“I'm not selling it,” he told me, “I caught it myself on a fishing boat near Istmina and turned it into a hat. Everyone calls me "El Pescao" (The Fish”) because I don't even take it off to sleep. What I sell is borojó. I get it in Chocó and I bring it here in Cartagena because you can't see this fruit around here and many people are interested because it has many properties. Imagine this package is used to improve the thyroid, remove fever, it is useful for constipation, it helps the malnourished and even increases sexual potency. Buy me this last bag and you won't regret it. Don’t you see me firm? Well, there you go, that's the borojo.
I spend up to three and four months around here collecting money and until I sell the last package I don't go back to my town. I have my family there, only one woman and four pelaos (kids), who are already grown up. Everyone is already searching.
Here I have my cycle and a room to sleep, with this I can go out to sell and the hat is to protect me from the sun. But I became famous like this Pescao and now they even call me on the street and everything.
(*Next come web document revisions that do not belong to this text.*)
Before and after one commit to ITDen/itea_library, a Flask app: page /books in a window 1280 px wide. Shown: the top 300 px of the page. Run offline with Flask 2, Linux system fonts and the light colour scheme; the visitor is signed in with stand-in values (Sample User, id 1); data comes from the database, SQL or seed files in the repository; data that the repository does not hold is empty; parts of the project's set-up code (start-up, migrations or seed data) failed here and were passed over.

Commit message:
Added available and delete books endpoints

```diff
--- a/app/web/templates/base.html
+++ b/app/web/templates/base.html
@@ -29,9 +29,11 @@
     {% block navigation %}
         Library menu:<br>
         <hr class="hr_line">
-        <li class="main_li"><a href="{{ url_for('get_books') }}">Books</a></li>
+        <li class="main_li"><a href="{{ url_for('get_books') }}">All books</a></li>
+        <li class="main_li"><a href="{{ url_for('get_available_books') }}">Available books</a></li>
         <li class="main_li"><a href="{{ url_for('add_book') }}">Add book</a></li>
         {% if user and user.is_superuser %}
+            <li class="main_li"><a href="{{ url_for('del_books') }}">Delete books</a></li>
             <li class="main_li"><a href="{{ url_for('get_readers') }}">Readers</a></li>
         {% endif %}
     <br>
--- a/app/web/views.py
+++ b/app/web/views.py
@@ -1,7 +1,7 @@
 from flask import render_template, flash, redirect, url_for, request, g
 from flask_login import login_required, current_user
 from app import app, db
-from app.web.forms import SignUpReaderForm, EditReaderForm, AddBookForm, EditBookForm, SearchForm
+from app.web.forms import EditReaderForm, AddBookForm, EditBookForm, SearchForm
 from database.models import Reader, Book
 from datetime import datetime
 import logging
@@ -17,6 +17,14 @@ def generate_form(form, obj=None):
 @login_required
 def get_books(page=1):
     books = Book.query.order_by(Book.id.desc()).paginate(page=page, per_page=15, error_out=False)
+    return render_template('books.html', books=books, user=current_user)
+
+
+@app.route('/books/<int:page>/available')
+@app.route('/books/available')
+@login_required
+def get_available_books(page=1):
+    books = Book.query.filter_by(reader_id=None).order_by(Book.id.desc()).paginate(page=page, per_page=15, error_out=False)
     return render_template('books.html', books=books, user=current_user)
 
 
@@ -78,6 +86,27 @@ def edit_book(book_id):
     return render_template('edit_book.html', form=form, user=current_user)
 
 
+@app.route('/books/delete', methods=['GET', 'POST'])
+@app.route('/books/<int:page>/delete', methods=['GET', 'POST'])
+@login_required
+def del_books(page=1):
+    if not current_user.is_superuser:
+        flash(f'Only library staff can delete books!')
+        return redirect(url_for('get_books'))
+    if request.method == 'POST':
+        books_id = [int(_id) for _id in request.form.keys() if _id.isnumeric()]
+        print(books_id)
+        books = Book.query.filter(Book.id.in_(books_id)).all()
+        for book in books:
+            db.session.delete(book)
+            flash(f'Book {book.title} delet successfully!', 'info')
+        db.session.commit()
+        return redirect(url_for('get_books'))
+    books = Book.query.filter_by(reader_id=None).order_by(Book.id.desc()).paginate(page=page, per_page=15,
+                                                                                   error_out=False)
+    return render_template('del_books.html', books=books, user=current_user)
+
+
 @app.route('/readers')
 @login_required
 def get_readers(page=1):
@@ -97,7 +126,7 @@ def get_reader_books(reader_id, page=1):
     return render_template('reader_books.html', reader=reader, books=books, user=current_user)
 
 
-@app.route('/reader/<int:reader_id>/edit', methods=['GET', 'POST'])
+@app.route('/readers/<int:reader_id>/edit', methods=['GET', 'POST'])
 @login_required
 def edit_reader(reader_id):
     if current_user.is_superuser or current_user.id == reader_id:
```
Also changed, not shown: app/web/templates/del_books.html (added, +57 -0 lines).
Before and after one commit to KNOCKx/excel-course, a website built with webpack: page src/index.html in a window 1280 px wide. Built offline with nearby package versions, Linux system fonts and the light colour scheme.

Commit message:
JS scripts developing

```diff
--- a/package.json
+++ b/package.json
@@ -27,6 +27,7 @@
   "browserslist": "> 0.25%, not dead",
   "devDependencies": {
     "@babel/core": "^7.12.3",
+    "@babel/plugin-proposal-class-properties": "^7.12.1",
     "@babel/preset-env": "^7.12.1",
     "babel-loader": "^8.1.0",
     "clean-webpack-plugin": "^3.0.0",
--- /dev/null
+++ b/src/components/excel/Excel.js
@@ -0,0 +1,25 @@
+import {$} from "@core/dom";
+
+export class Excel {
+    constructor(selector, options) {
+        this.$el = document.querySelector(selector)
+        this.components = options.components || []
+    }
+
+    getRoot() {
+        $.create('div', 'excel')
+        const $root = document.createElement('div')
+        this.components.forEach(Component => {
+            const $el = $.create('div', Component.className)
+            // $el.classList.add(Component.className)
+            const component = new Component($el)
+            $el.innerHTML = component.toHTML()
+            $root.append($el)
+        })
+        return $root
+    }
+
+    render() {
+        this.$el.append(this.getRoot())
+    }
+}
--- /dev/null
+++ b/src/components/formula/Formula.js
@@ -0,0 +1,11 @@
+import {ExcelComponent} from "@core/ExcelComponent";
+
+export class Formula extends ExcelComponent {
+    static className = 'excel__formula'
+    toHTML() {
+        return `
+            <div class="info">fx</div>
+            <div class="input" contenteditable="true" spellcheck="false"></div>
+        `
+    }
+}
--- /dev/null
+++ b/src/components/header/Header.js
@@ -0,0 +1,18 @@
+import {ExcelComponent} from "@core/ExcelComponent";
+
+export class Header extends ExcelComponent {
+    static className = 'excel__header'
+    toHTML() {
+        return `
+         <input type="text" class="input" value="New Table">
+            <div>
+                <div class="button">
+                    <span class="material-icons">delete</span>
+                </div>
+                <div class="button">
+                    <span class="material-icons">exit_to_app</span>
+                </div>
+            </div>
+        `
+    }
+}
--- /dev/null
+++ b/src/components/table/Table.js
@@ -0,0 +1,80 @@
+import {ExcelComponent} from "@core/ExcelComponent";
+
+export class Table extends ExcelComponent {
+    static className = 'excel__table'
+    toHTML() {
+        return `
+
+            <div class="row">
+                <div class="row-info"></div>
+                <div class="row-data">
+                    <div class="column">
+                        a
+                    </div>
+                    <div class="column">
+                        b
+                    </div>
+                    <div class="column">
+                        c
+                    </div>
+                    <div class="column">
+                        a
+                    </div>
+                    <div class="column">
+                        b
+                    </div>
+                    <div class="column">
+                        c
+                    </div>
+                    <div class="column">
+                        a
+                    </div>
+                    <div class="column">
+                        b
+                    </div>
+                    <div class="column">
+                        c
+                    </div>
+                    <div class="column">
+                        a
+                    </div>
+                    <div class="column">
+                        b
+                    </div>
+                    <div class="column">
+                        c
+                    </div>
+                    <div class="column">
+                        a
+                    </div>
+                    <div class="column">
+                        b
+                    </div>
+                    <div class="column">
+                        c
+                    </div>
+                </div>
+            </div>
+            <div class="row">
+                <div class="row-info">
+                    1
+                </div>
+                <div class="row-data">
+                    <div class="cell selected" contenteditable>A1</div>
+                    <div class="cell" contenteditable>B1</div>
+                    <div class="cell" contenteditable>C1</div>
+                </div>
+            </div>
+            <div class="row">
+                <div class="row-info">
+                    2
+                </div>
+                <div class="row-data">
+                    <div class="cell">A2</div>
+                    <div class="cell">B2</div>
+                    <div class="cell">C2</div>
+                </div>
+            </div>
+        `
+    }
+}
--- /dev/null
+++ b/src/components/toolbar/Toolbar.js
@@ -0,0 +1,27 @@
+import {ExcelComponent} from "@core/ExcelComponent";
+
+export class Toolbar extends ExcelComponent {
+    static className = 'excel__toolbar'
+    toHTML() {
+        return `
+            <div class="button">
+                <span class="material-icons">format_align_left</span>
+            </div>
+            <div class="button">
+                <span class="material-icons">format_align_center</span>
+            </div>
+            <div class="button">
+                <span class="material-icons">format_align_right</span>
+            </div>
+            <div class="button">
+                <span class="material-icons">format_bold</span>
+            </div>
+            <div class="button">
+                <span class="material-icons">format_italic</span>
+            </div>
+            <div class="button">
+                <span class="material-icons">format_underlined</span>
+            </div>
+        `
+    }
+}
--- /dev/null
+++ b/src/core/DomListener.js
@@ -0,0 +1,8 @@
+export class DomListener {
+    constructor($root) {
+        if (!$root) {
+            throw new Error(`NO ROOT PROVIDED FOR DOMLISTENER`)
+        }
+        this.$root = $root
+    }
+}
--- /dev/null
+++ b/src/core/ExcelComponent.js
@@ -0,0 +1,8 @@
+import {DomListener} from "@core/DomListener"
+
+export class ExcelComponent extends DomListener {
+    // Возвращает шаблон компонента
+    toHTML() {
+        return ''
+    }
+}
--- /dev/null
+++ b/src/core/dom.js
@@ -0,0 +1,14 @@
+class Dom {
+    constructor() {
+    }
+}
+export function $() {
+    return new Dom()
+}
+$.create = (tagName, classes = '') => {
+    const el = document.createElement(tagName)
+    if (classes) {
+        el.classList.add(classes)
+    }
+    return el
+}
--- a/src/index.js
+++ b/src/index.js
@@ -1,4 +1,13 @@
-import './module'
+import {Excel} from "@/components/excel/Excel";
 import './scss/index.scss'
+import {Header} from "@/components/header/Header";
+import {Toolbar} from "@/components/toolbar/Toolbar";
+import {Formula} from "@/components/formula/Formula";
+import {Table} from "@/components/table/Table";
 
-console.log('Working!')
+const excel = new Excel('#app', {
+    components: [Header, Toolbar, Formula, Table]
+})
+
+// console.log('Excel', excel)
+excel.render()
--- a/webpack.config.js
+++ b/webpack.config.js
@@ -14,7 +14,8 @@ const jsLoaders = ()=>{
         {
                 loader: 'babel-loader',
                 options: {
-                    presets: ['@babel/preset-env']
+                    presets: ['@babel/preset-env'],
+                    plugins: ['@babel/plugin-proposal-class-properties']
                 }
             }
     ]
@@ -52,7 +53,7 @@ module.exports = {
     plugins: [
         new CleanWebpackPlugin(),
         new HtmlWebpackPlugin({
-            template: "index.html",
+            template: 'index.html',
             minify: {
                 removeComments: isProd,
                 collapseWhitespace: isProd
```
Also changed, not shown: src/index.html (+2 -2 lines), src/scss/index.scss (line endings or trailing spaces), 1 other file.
It makes me laugh because as long as they buy me the fruit I am happy in the game. Do you know, right?”
This group of photographs will be exhibited “In the Windows at Nohra Haime” beginning May 5th until
Dates: May 5 – June 5 , 2021
For more information: Leslie Garrett at 212-888-3550 or firstname.lastname@example.org